• Assigned task: Give the listing again word for word, excluding the pictures it contains.

• Task data:
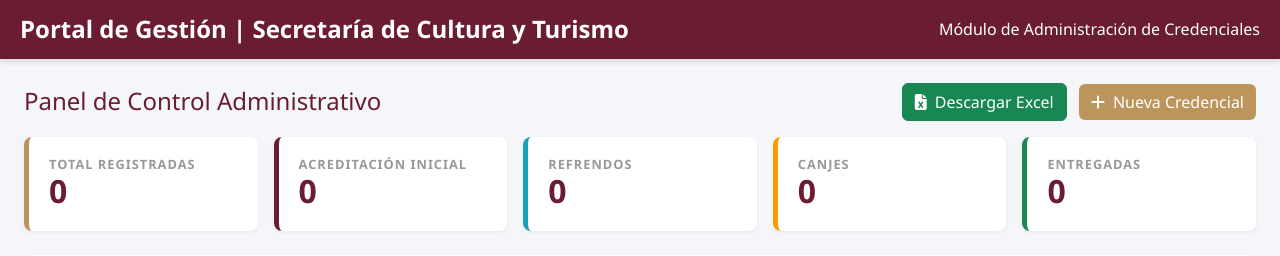
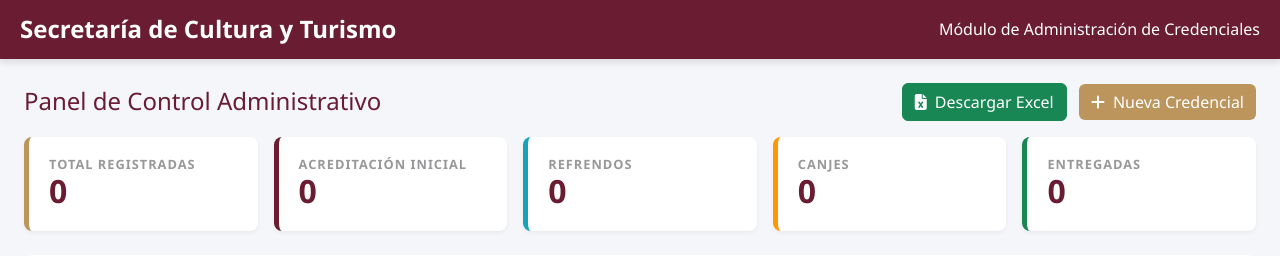
Before and after one commit to ferxchooo/admin-credenciales, a Flask app: page / in a window 1280 px wide. Shown: the top 256 px of the page. Run offline with Flask 3, Linux system fonts and the light colour scheme; data that the repository does not hold is empty; some libraries are stand-ins or nearby versions.

Commit message:
Update index.html

```diff
--- a/templates/index.html
+++ b/templates/index.html
@@ -41,7 +41,7 @@
 </head>
 <body>
 <div class="navbar-custom d-flex justify-content-between align-items-center">
-    <h2>Portal de Gestión | Secretaría de Cultura y Turismo</h2>
+    <h2>Secretaría de Cultura y Turismo</h2>
     <span>Módulo de Administración de Credenciales</span>
 </div>
 <div class="container-fluid mt-4 px-4">
```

• Answer to the exercise:
Before and after one commit to ferxchooo/admin-credenciales, a Flask app: page / in a window 1280 px wide. Shown: the top 256 px of the page. Run offline with Flask 3, Linux system fonts and the light colour scheme; data that the repository does not hold is empty; some libraries are stand-ins or nearby versions.

Commit message:
Update index.html

```diff
--- a/templates/index.html
+++ b/templates/index.html
@@ -41,7 +41,7 @@
 </head>
 <body>
 <div class="navbar-custom d-flex justify-content-between align-items-center">
-    <h2>Portal de Gestión | Secretaría de Cultura y Turismo</h2>
+    <h2>Secretaría de Cultura y Turismo</h2>
     <span>Módulo de Administración de Credenciales</span>
 </div>
 <div class="container-fluid mt-4 px-4">
```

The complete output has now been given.